Can I Have Dental Implants If I Smoke?
Dental implants are a possible option for smokers, however they are more likely to fail due to the adverse effects of smoking. If you currently smoke, but require dental implants then there are some considerations to be aware of. The procedure of placing dental implants becomes more complicated and once in place the implants are likely to have a reduced lifespan or even be more susceptible to failure. These possibilities are a risk for smokers and as such it is highly recommended that patients stop smoking altogether in preparation for dental implants.
The general effects of smoking on oral health include:
- Keratosis, thicker top layer skin cells from consistent burning due to the inhaled smoke
- Damage to the saliva glands, resulting in a dryer mouth that promotes disease causing bacteria and can worsen periodontitis (gum disease)
- Reduced blood flow, caused by nicotine and other by-products, affecting healing and immune systems
Effects on Implant Lifespan
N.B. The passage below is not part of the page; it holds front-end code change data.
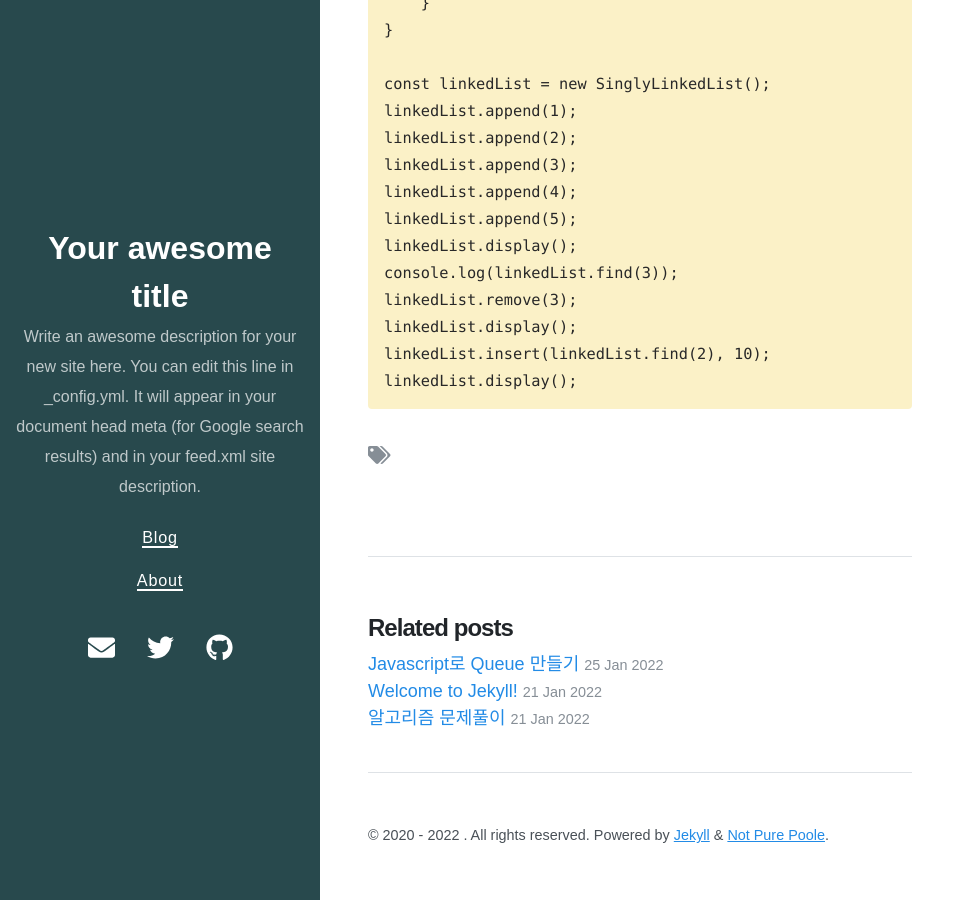
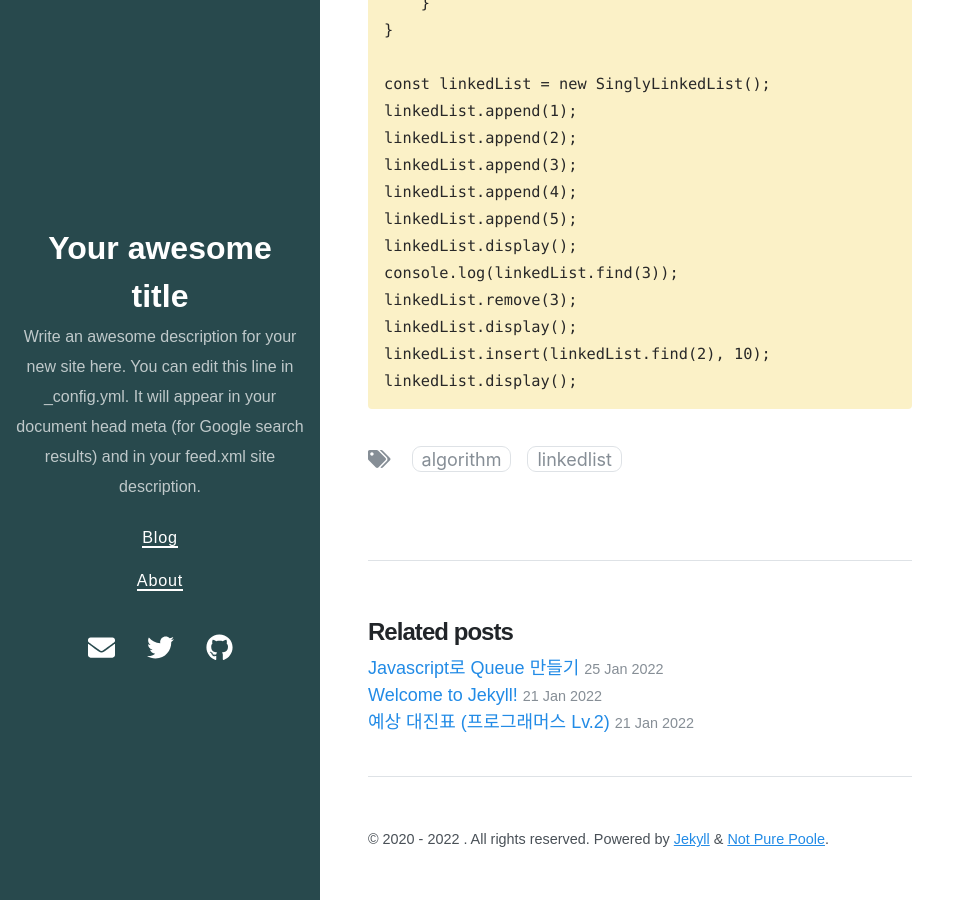
Before and after one commit to dbckdgjs369/dbckdgjs369.github.io, a Jekyll site: the page built from _posts/2022-01-24-연결리스트.md, in a window 1280 px wide and 900 px high, scrolled down 1799 px. Shown: the whole window, without its empty margins (0-958 px from the left). Built offline with Jekyll 4.4.1, drawn with Linux system fonts in a browser that asks for light colours; nearby versions of some CDN libraries.

Commit message:
태그 안달았던 것 태그 추가

```diff
--- a/_posts/2022-01-24-연결리스트.md
+++ b/_posts/2022-01-24-연결리스트.md
@@ -1,8 +1,9 @@
 ---
 layout: post
 title: "Javascript로 연결리스트 만들기"
+author: Yoo Chang Heon
+tags: [Algorithm, LinkedList]
 date: 2022-01-24 15:38:07 +0900
-categories: Javascript Algorithm
 ---
 
 ## 알고리즘 강의
--- a/_posts/2022-1-21-Algo.md
+++ b/_posts/2022-1-21-Algo.md
@@ -1,6 +1,8 @@
 ---
 layout: post
-title: 알고리즘 문제풀이
+title: 예상 대진표 (프로그래머스 Lv.2)
+author: Yoo Chang Heon
+tags: [Algorithm, Problem-Solving]
 ---
 
 ## 프로그래머스
```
Aside from the increased risk of these it is possible for smokers to have dental implants and to have them last a very long time. Recommendations to help improve the lifespan of the implant are vital to the osseo-integration and ongoing health. Osseo-integration is the process of the jawbone fusing with the titanium screw implant, the post on which ceramic false teeth are attached. The initial few weeks following surgery are arguably the most important, where osseo-integration starts and the bone begins to fuse with the implant. Smoking during this time can greatly increase the chance of infection and lead to implant failure/loss.
Following on from this the implant is still at an increased risk from smoking. Bone loss around dental implants have been shown to be as much as 0.16 mm per year, which although small is a significant amount and can add up quickly as the years pass by.
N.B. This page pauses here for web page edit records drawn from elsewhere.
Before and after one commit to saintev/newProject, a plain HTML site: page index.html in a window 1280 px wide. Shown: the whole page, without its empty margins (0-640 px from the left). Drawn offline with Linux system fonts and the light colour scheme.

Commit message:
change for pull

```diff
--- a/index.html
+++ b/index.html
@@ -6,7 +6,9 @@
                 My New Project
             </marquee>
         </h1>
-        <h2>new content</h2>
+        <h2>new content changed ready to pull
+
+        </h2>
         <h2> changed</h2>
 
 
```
What to do next?
If you are a smoker that requires dental implants, then speak to our specialists today to book a consultation. In general, we would recommend giving up smoking altogether, however we otherwise recommend at least a week before surgery, at least 2 weeks after and that very good oral health is kept up.